═════ Source information

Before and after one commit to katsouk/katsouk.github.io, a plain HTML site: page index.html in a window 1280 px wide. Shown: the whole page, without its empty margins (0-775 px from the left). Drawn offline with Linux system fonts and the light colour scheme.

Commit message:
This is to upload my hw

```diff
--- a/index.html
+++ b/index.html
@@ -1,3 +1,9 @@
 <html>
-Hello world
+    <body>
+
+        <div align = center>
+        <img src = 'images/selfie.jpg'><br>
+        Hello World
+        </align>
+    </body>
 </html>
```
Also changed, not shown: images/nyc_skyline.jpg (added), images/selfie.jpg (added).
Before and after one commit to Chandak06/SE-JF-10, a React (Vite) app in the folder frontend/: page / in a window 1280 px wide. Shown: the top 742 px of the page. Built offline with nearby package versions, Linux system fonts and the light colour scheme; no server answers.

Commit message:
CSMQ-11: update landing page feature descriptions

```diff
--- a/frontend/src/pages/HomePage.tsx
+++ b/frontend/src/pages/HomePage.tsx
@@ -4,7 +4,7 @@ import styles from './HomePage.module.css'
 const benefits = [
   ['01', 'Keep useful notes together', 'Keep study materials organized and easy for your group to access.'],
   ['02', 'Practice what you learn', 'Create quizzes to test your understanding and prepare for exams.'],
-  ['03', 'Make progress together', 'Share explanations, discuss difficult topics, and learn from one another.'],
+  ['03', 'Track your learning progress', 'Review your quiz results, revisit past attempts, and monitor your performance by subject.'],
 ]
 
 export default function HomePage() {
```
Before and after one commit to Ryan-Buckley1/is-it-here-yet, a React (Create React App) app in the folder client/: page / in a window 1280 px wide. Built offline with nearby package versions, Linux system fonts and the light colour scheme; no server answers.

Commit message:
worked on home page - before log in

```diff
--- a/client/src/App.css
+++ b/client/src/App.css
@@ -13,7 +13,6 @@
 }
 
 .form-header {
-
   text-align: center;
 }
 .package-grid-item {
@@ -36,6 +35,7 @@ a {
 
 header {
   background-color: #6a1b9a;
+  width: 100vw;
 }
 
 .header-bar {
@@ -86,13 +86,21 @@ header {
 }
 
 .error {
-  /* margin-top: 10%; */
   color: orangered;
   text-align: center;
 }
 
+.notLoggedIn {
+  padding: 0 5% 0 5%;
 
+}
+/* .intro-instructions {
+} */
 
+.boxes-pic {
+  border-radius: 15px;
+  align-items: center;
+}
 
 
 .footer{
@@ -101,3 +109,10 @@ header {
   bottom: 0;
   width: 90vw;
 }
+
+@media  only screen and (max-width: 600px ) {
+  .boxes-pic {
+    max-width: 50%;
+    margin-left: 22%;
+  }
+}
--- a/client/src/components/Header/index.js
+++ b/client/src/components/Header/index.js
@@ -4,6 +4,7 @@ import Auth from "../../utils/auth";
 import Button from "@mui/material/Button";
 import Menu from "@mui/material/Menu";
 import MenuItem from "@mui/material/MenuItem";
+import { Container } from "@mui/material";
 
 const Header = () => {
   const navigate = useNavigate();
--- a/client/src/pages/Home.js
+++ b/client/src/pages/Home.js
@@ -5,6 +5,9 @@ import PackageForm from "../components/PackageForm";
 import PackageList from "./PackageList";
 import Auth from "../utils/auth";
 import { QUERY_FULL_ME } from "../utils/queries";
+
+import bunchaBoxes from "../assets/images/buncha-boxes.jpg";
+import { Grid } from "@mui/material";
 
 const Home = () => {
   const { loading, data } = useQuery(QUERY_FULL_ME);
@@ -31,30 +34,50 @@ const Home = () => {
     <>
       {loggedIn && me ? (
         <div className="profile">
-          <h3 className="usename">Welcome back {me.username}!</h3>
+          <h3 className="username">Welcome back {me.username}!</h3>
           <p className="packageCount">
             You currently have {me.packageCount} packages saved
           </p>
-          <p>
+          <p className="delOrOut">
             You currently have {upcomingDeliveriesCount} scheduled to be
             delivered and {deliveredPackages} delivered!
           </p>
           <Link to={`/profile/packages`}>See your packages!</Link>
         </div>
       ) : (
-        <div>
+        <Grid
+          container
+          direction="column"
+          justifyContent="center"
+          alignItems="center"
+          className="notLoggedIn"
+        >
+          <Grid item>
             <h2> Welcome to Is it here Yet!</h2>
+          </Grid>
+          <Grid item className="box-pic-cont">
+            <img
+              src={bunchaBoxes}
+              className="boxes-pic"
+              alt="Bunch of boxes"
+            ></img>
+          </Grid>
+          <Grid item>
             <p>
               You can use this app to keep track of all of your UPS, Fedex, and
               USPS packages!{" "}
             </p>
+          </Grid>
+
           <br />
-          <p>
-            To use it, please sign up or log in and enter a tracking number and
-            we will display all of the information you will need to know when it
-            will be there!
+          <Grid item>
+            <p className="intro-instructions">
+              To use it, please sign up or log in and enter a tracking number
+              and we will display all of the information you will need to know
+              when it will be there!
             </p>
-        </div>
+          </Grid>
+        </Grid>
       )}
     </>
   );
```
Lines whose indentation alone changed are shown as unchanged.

══════════

- **How to complete this task**
Print out the whole of the material above exactly as it stands.

- **Reply**
Before and after one commit to katsouk/katsouk.github.io, a plain HTML site: page index.html in a window 1280 px wide. Shown: the whole page, without its empty margins (0-775 px from the left). Drawn offline with Linux system fonts and the light colour scheme.

Commit message:
This is to upload my hw

```diff
--- a/index.html
+++ b/index.html
@@ -1,3 +1,9 @@
 <html>
-Hello world
+    <body>
+
+        <div align = center>
+        <img src = 'images/selfie.jpg'><br>
+        Hello World
+        </align>
+    </body>
 </html>
```
Also changed, not shown: images/nyc_skyline.jpg (added), images/selfie.jpg (added).
Before and after one commit to Chandak06/SE-JF-10, a React (Vite) app in the folder frontend/: page / in a window 1280 px wide. Shown: the top 742 px of the page. Built offline with nearby package versions, Linux system fonts and the light colour scheme; no server answers.

Commit message:
CSMQ-11: update landing page feature descriptions

```diff
--- a/frontend/src/pages/HomePage.tsx
+++ b/frontend/src/pages/HomePage.tsx
@@ -4,7 +4,7 @@ import styles from './HomePage.module.css'
 const benefits = [
   ['01', 'Keep useful notes together', 'Keep study materials organized and easy for your group to access.'],
   ['02', 'Practice what you learn', 'Create quizzes to test your understanding and prepare for exams.'],
-  ['03', 'Make progress together', 'Share explanations, discuss difficult topics, and learn from one another.'],
+  ['03', 'Track your learning progress', 'Review your quiz results, revisit past attempts, and monitor your performance by subject.'],
 ]
 
 export default function HomePage() {
```
Before and after one commit to Ryan-Buckley1/is-it-here-yet, a React (Create React App) app in the folder client/: page / in a window 1280 px wide. Built offline with nearby package versions, Linux system fonts and the light colour scheme; no server answers.

Commit message:
worked on home page - before log in

```diff
--- a/client/src/App.css
+++ b/client/src/App.css
@@ -13,7 +13,6 @@
 }
 
 .form-header {
-
   text-align: center;
 }
 .package-grid-item {
@@ -36,6 +35,7 @@ a {
 
 header {
   background-color: #6a1b9a;
+  width: 100vw;
 }
 
 .header-bar {
@@ -86,13 +86,21 @@ header {
 }
 
 .error {
-  /* margin-top: 10%; */
   color: orangered;
   text-align: center;
 }
 
+.notLoggedIn {
+  padding: 0 5% 0 5%;
 
+}
+/* .intro-instructions {
+} */
 
+.boxes-pic {
+  border-radius: 15px;
+  align-items: center;
+}
 
 
 .footer{
@@ -101,3 +109,10 @@ header {
   bottom: 0;
   width: 90vw;
 }
+
+@media  only screen and (max-width: 600px ) {
+  .boxes-pic {
+    max-width: 50%;
+    margin-left: 22%;
+  }
+}
--- a/client/src/components/Header/index.js
+++ b/client/src/components/Header/index.js
@@ -4,6 +4,7 @@ import Auth from "../../utils/auth";
 import Button from "@mui/material/Button";
 import Menu from "@mui/material/Menu";
 import MenuItem from "@mui/material/MenuItem";
+import { Container } from "@mui/material";
 
 const Header = () => {
   const navigate = useNavigate();
--- a/client/src/pages/Home.js
+++ b/client/src/pages/Home.js
@@ -5,6 +5,9 @@ import PackageForm from "../components/PackageForm";
 import PackageList from "./PackageList";
 import Auth from "../utils/auth";
 import { QUERY_FULL_ME } from "../utils/queries";
+
+import bunchaBoxes from "../assets/images/buncha-boxes.jpg";
+import { Grid } from "@mui/material";
 
 const Home = () => {
   const { loading, data } = useQuery(QUERY_FULL_ME);
@@ -31,30 +34,50 @@ const Home = () => {
     <>
       {loggedIn && me ? (
         <div className="profile">
-          <h3 className="usename">Welcome back {me.username}!</h3>
+          <h3 className="username">Welcome back {me.username}!</h3>
           <p className="packageCount">
             You currently have {me.packageCount} packages saved
           </p>
-          <p>
+          <p className="delOrOut">
             You currently have {upcomingDeliveriesCount} scheduled to be
             delivered and {deliveredPackages} delivered!
           </p>
           <Link to={`/profile/packages`}>See your packages!</Link>
         </div>
       ) : (
-        <div>
+        <Grid
+          container
+          direction="column"
+          justifyContent="center"
+          alignItems="center"
+          className="notLoggedIn"
+        >
+          <Grid item>
             <h2> Welcome to Is it here Yet!</h2>
+          </Grid>
+          <Grid item className="box-pic-cont">
+            <img
+              src={bunchaBoxes}
+              className="boxes-pic"
+              alt="Bunch of boxes"
+            ></img>
+          </Grid>
+          <Grid item>
             <p>
               You can use this app to keep track of all of your UPS, Fedex, and
               USPS packages!{" "}
             </p>
+          </Grid>
+
           <br />
-          <p>
-            To use it, please sign up or log in and enter a tracking number and
-            we will display all of the information you will need to know when it
-            will be there!
+          <Grid item>
+            <p className="intro-instructions">
+              To use it, please sign up or log in and enter a tracking number
+              and we will display all of the information you will need to know
+              when it will be there!
             </p>
-        </div>
+          </Grid>
+        </Grid>
       )}
     </>
   );
```
Lines whose indentation alone changed are shown as unchanged.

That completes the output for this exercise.